    Article  Google Scholar 

  14. 14.

    Michiels, J. J. et al. The paradox of platelet activation and impaired function: platelet-von Willebrand factor interactions, and the etiology of thrombotic and hemorrhagic manifestations in essential thrombocythemia and polycythemia vera. Semin. Thromb. Hemost. 32, 589–604 (2006).

    CAS  Article  Google Scholar 

Download references

Author information

Affiliations

Authors

Corresponding author

Correspondence to Ayalew Tefferi.

Ethics declarations

Conflict of interest

The authors declare no competing interests.

Additional information

Publisher’s note Springer Nature remains neutral with regard to jurisdictional claims in published maps and institutional affiliations.

Rights and permissions

Open Access This article is licensed under a Creative Commons Attribution 4.0 International License, which permits use, sharing, adaptation, distribution and reproduction in any medium or format, as long as you give appropriate credit to the original author(s) and the source, provide a link to the Creative Commons license, and indicate if changes were made. The images or other third party material in this article are included in the article’s Creative Commons license, unless indicated otherwise in a credit line to the material. If material is not included in the article’s Creative Commons license and your intended use is not permitted by statutory regulation or exceeds the permitted use, you will need to obtain permission directly from the copyright holder. To view a copy of this license, visit http://creativecommons.org/licenses/by/4.0/.

Reprints and Permissions

About this article

Verify currency and authenticity via CrossMark

Cite this article
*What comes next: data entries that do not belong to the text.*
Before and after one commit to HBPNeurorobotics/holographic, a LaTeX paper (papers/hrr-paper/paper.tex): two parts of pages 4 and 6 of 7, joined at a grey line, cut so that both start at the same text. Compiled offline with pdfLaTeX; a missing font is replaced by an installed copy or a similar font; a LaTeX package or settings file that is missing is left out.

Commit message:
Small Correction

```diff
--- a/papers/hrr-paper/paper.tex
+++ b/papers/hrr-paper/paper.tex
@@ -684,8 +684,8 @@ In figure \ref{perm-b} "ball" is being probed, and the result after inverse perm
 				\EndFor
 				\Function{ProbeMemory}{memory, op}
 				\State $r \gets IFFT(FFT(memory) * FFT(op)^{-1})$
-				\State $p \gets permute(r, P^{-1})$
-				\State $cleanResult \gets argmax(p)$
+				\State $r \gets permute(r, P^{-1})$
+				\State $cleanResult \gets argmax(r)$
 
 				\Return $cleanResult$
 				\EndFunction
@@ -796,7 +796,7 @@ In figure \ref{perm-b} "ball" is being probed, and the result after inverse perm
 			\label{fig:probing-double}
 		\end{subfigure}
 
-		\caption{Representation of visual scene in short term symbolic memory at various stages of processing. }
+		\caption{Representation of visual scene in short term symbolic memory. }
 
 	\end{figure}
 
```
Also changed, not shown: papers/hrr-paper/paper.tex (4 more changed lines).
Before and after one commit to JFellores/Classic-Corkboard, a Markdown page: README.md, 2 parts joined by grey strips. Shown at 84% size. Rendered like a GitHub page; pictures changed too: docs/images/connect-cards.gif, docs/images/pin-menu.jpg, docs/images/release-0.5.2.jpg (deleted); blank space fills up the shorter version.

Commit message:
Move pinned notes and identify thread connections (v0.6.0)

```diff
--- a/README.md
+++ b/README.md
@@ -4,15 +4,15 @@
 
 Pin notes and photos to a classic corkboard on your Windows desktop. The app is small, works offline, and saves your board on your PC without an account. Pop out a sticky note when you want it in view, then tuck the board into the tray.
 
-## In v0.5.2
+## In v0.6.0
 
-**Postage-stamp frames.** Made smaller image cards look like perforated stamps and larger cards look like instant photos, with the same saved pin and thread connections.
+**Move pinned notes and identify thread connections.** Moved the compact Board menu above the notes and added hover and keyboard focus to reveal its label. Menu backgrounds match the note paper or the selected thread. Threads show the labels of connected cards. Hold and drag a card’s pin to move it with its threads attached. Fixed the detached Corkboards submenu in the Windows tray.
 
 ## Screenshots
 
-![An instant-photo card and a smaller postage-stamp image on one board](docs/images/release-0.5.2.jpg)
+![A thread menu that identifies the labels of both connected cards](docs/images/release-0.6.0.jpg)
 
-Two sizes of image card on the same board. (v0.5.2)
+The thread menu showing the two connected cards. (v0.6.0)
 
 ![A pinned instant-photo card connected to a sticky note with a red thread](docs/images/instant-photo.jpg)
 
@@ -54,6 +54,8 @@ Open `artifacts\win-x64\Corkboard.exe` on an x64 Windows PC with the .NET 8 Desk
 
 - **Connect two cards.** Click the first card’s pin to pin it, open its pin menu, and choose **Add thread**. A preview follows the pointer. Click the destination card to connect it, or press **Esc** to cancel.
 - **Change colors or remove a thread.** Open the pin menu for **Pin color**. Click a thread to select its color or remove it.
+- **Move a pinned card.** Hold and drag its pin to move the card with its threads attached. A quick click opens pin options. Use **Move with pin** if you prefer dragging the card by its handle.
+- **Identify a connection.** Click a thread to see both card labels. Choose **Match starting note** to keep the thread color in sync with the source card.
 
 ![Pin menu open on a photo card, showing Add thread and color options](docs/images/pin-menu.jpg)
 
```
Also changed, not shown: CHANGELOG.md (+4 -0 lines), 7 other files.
Guglielmelli, P., Gangat, N., Coltro, G. et al. Mutations and thrombosis in essential thrombocythemia. Blood Cancer J. 11, 77 (2021). https://doi.org/10.1038/s41408-021-00470-y

Download citation

Search

Quick links